Prof Mark Hutchinson said of the visit , “It was fantastic to share with Prof Thomas how the breadth of our ARC funded CNBP fundamental science program is translating to industry projects and how this is leading to new leveraged funding and employment opportunities for our talented CNBP scientists.”
Below – ARC CEO Prof Sue Thomas is given a hands-on demonstration of a ‘smart needle’ probe for the brain by CNBP’s Prof Robert McLaughlin.
4 December 2017:
The CNBP research community (Chief investigators, Associate Investigators, researchers, students and members of the International Science Committee) came together for the Fourth Annual CNBP Conference, Tue 28th November to Fri 1st December 2017, in what was a jam-packed schedule of science.
Activities at the Conference included ‘quick speed’ data blitz presentations; key note speeches from CNBP researchers and international guests including from Professor Kishan Dholakia, Professor Kelly Nash and Professor Volker Deckert; science speed dating sessions; poster sessions and team building activities including the infamous grand spaghetti tower challenge which proved to be far more demanding than expected!
The largest Conference to date, the event allowed for an amazing amount of fantastic data to be shared, with collaborations continuing to be built and developed, and new ideas being generated and explored by enthusiastic and engaged team members from across all nodes and partner institutions.
Additional Conference highlights included a professional development session by Dr Peter Grace investigating “The how and why of networking for Scientists” and then a discussion on the importance of tools and social platforms such as LinkedIn, and then pointers on how best to approach senior researchers and potential collaborators at events and other Conferences.
Finally, there was a ‘reflective session’ which provided an opportunity to reflect on science discussions and to then actively plan for the next 12 months of CNBP related activity.
Below – Photos from what was an extremely rewarding Conference!
4 December 2017:
New CNBP research determines that copper oxide nanocubes are suitable for long-term bioimaging experiments. Lead author on the paper – CNBP PhD student Zafisa Zohora (RMIT University).
Journal: Scientific Reports.

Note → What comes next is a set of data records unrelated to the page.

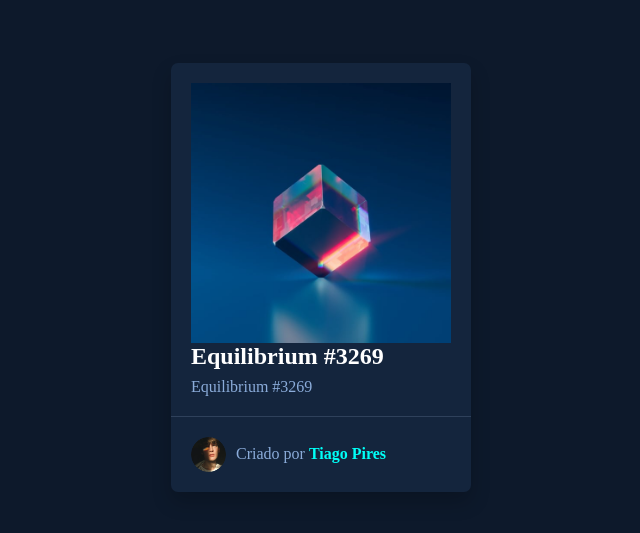
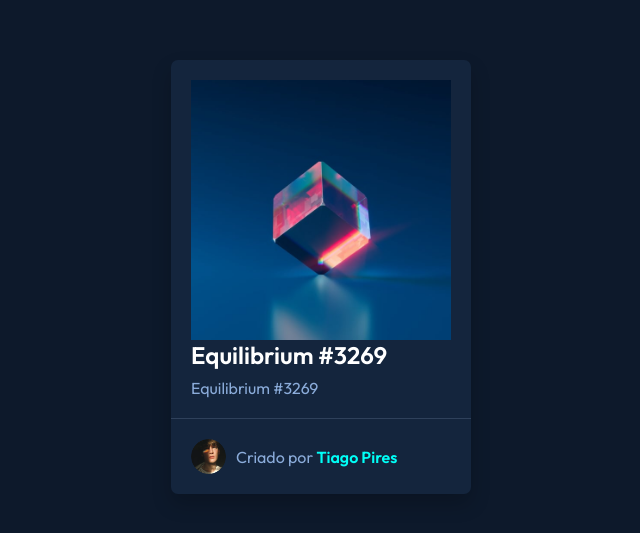
Before and after one commit to tpires1041/trabalho-ger-ncia-portifolio, a plain HTML site: page index.html in a window 1280 px wide. Shown: the part 123-656 px from the top of the page, without its empty margins (319-959 px from the left). Drawn offline with Linux system fonts and the light colour scheme.

Commit message:
Fonts
Changed fonts using googles fonts and css

```diff
--- a/style.css
+++ b/style.css
@@ -1,3 +1,5 @@
+@import url('https://fonts.googleapis.com/css2?family=Outfit:wght@300;400;600&display=swap');
+
 * {
     margin: 0;
     padding: 0;
@@ -10,6 +12,7 @@ body {
     justify-content: center;
     height: 100vh;
     background-color: hsl(217, 54%, 11%);
+    font-family: 'Outfit', sans-serif;
 }
 
 .container {
```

Publication title: Fluorescence brightness and photostability of individual copper (I) oxide nanocubes.
Authors: Nafisa Zohora, Ahmad Esmaielzadeh Kandjani, Antony Orth, Hannah M. Brown, Mark R. Hutchinson & Brant C. Gibson.
Conventional organic fluorophores lose their ability to fluoresce after repeated exposure to excitation light due to photobleaching. Therefore, research into emerging bright and photostable nanomaterials has become of great interest for a range of applications such as bio-imaging and tracking. Among these emerging fluorophores, metal oxide-based nanomaterials have attracted significant attention as a potential multifunctional material with photocatalytic and angeogenisis abilities in addition to fluorescnce applications. However, most of these applications are highly dependent on size, morphology, and chemo-physical properties of individual particles. In this manuscript, we present a method to study the intrinsic optical characteristics of individual copper (I) oxide (Cu2O) nanocubes. When excited at 520 nm using only 11 µW excitation power (1.7 W/cm2), individual nanocubes were observed to emit light with peak wavelengths ~760 nm which is conveniently within the near-infrared 1 (NIR1) biological window where tissue autofluorescence is minimal. Bright and photostable fluorescence was observed with intensities up to 487 K counts/s under constant illumination for at least 2 minutes with a brightness approximately four times higher than the autofluorescence from a fixed cumulus-oocyte complex. With near-IR emission, high fluorescence brightness, and outstanding photostability, Cu2O nanocubes are attractive candidates for long-term fluorescent bioimaging applications.